IRS Officials, Congress Agree That Agency Needs Better Anti-Fraud Measures

Congress was understandably alarmed at the news that cyberbaddies, believed to be criminals based in Russia, were able to gain access to previous years’ return data for 104,000 U.S. taxpayers. The Senate Finance Committee held a hearing today, where the Inspector General of the IRS explained that the agency simply isn’t keeping up with the criminals who want its data.

Filing false tax returns is a potentially lucrative business, since each one requires a modest amount of personal information about the victim in return for a tax refund that can be worth thousands of dollars. While IRS systems flag millions of fraudulent returns every year, the number is increasing dramatically.

This year’s data breach through the transcript system shows that aspiring identity thieves can change up their methods, and the agency needs to stay ahead of them.
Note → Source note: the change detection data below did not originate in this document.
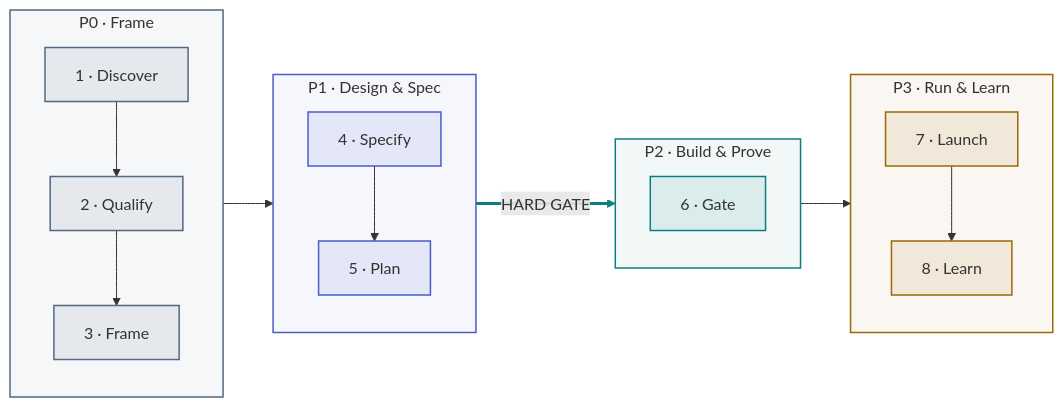
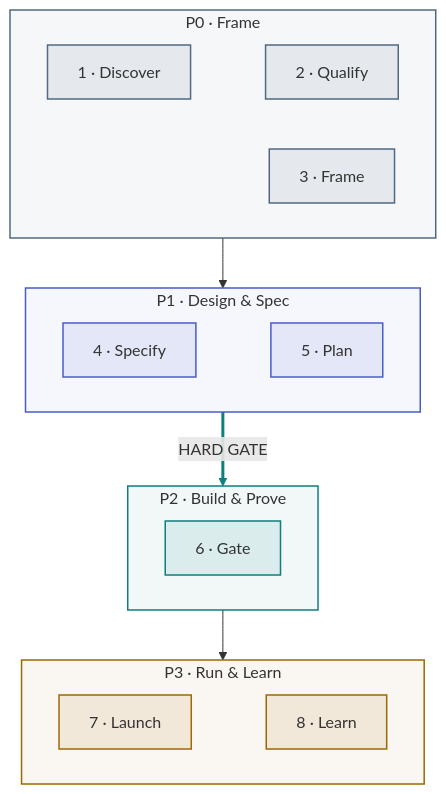
One commit to akash-coded/aws-bedrock-agentcore-strands changed the diagram in wiki/Journey-Product-Manager.md. Above: the diagram before and after it, drawn with Mermaid. The commit also changed other lines of this file and 30 other files, not shown here.

````diff
--- a/wiki/Journey-Product-Manager.md
+++ b/wiki/Journey-Product-Manager.md
@@ -23,43 +25,36 @@
 ```mermaid
-flowchart LR
+flowchart TB
   subgraph P0["P0 · Frame"]
-    direction TB
-    S1["1 · Discover"]
-    S2["2 · Qualify"]
+    direction LR
+    S1["1 · Discover"] ~~~ S2["2 · Qualify"]
     S3["3 · Frame"]
-    S1 --> S2
-    S2 --> S3
   end
   subgraph P1["P1 · Design & Spec"]
-    direction TB
-    S4["4 · Specify"]
-    S5["5 · Plan"]
-    S4 --> S5
+    direction LR
+    S4["4 · Specify"] ~~~ S5["5 · Plan"]
   end
   subgraph P2["P2 · Build & Prove"]
-    direction TB
+    direction LR
     S6["6 · Gate"]
   end
   subgraph P3["P3 · Run & Learn"]
-    direction TB
-    S7["7 · Launch"]
-    S8["8 · Learn"]
-    S7 --> S8
+    direction LR
+    S7["7 · Launch"] ~~~ S8["8 · Learn"]
   end
   P0 --> P1
   P1 -->|"HARD GATE"| P2
   P2 --> P3
   classDef p0 fill:#5169811A,stroke:#516981,stroke-width:1.5px
   class S1,S2,S3 p0
   style P0 fill:#5169810D,stroke:#516981,stroke-width:1.5px
   classDef p1 fill:#4B5CC81A,stroke:#4B5CC8,stroke-width:1.5px
   class S4,S5 p1
   style P1 fill:#4B5CC80D,stroke:#4B5CC8,stroke-width:1.5px
   classDef p2 fill:#0E7F7C1A,stroke:#0E7F7C,stroke-width:1.5px
   class S6 p2
   style P2 fill:#0E7F7C0D,stroke:#0E7F7C,stroke-width:1.5px
   classDef p3 fill:#9C68031A,stroke:#9C6803,stroke-width:1.5px
   class S7,S8 p3
   style P3 fill:#9C68030D,stroke:#9C6803,stroke-width:1.5px
-  linkStyle 5 stroke:#0E7F7C,stroke-width:3px
+  linkStyle 4 stroke:#0E7F7C,stroke-width:3px
 ```
````
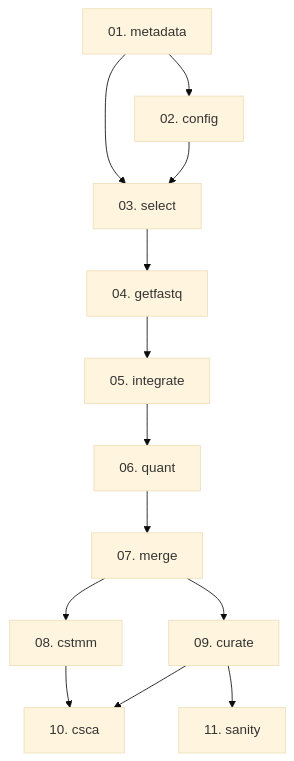
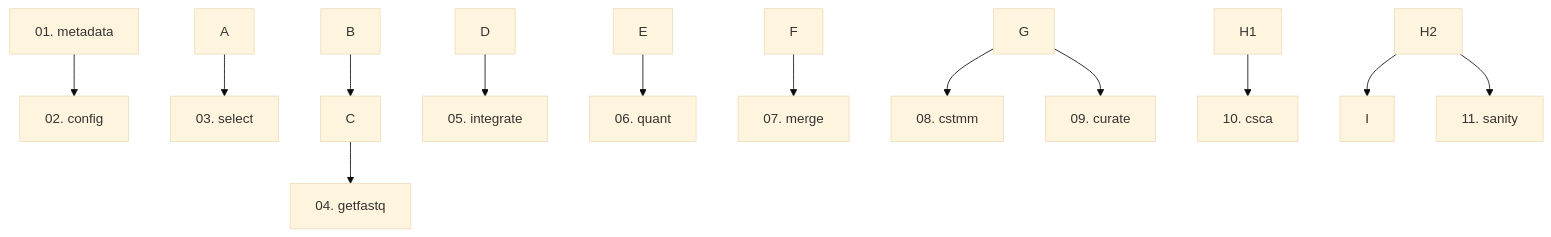
The diagram in docs/rna/amalgkit/steps/README.md (docxology/MetaInformAnt), drawn with Mermaid (base theme) before and after one commit. The commit also changed 611 other files, not shown here.

````diff
--- a/docs/rna/amalgkit/steps/README.md
+++ b/docs/rna/amalgkit/steps/README.md
@@ -258,15 +258,15 @@
 ```mermaid
 flowchart TD
-    A[01. metadata] --> B[02. config]
-    A --> C[03. select]
+    A01.Metadata[01. metadata] --> B02.Config[02. config]
+    A --> C03.Select[03. select]
     B --> C
-    C --> D[04. getfastq]
-    D --> E[05. integrate]
-    E --> F[06. quant]
-    F --> G[07. merge]
-    G --> H1[08. cstmm]
-    G --> H2[09. curate]
-    H1 --> I[10. csca]
+    C --> D04.Getfastq[04. getfastq]
+    D --> E05.Integrate[05. integrate]
+    E --> F06.Quant[06. quant]
+    F --> G07.Merge[07. merge]
+    G --> H108.Cstmm[08. cstmm]
+    G --> H209.Curate[09. curate]
+    H1 --> I10.Csca[10. csca]
     H2 --> I
-    H2 --> J[11. sanity]
+    H2 --> J11.Sanity[11. sanity]
 ```
````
“This incident provides a stark reminder that even security controls that may have been adequate in the past can be overcome by hackers, who are anonymous, persistent, and have access to vast amounts of personal data and knowledge,” Treasury Inspector General for tax administration J. Russell George said during his testimony before Congress.

This isn’t really news to the inspector general’s office, though. The IRS hasn’t yet implemented recommendations that George’s office made more than three years ago.

This wasn’t a hack, exactly: the thieves used personal data that they already had for about 200,000 potential victims to gain access to even more information through the transcript system. Fake tax returns that resemble past years’ returns for the same person would be less likely to get flagged for fraud.

IRS Commissioner John Koskinen explained to Congress that budget cuts are the reason why the IRS simply can’t keep up with its enemies, though members of Congress still question whether the IRS is underfunded, or just incompetent and spending money unwisely.

IRS needs to do more to fight cyberattacks, watchdog says [Associated Press]